Man charged in South Loop sex assault, beating

March 28, 2011 8:30:36 PM PDT
A Chicago man is facing charges in connection with a brutal attack on a 65-year-old man in Grant Park.

Cortez Foster, 41, is charged with aggravated battery, aggravated sexual assault and armed robbery.

The victim, a suburban Schiller Park man, was found wandering Grant Park after someone called 9-1-1 to report a bloody-faced man with no shoes or pants staggering down the street. He had been badly beaten and sexually abused.

Word of the attack has left some who live or work in Chicago's South Loop neighborhood shaken.

"It is kind of shocking to hear that something like that would happen in this area, you know? It makes you just kind of wonder, what's really going on with our city?" said Beryl Armstrong, who works in the South Loop.

Police say the brutal beating happened early Saturday morning just after 12:15 a.m. not far from Grant Park's General Logan monument.

Responding officers say the 65-year-old northwest suburban man was unable to speak and suffered severe injuries when he was battered with a tree branch. His cell phone was also taken.

The Pavelics are staying at a hotel along Michigan Avenue while visiting from Milwaukee, Wisconsin, and were shocked to learn of the violence.

"We don't have any concerns," said Peter Pavelic. "We just got here yesterday, and just walking around, and everyone's been really friendly."
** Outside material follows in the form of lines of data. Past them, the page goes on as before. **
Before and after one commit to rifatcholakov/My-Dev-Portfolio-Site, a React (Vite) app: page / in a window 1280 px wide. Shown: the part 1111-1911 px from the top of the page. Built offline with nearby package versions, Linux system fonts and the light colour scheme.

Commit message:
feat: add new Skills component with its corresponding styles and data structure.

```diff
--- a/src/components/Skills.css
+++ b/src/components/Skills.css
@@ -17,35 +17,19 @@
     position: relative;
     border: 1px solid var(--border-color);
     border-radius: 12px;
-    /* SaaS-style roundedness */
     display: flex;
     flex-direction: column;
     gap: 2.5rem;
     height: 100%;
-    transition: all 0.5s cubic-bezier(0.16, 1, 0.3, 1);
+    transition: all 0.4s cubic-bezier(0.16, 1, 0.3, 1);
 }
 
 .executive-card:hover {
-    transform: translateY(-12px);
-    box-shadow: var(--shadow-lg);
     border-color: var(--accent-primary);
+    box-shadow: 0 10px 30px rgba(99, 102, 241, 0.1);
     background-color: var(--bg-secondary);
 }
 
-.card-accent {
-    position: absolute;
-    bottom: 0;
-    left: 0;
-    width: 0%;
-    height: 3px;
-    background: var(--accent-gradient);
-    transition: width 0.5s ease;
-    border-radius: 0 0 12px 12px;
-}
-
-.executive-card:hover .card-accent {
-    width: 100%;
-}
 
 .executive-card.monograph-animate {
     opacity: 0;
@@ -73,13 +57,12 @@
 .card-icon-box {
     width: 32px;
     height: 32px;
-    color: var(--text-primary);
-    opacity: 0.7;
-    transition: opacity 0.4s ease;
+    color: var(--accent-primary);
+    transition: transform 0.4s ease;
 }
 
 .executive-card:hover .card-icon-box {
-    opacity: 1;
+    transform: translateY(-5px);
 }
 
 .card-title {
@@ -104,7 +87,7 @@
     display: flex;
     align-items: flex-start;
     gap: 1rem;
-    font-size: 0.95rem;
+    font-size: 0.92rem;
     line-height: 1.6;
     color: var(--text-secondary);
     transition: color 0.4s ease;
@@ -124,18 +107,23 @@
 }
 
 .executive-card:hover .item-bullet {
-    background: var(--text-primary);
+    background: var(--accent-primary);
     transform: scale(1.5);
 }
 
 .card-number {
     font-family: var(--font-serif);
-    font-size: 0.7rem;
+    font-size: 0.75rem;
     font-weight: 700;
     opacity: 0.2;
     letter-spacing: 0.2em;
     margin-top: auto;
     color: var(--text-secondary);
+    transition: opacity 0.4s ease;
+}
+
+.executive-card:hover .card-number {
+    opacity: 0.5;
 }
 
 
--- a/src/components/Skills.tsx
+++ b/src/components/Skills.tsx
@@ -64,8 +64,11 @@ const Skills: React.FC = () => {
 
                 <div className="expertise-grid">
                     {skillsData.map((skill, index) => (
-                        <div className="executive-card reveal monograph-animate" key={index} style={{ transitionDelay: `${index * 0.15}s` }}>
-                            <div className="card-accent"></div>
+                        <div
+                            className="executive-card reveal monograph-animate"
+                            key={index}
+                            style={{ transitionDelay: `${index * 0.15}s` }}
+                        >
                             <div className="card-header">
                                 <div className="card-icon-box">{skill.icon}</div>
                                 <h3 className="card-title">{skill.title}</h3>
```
Monday afternoon, Belmont Area detectives continued to interview Foster who was initially brought in for questioning as a witness but arrested late Sunday night.

The 45-year-old is a convicted felon who was paroled in May of 2010 for armed robbery after being sentenced to 20 years in prison in March 2001.

According to published reports, Foster also has two other convictions on his record, a six-year sentence for robbery in 1996 and a seven-year sentence for a 1991 armed robbery conviction.

Detectives are still gathering details about the attack and have offered no motive for the beating.

"My concern is, with that occurring right here, they need to have some control, some police visibility or something, because that's a wake-up call," said Lavette Callahan, who works downtown.

Detectives are looking into the possibility there was some surveillance video from the area that may have captured the crime on camera.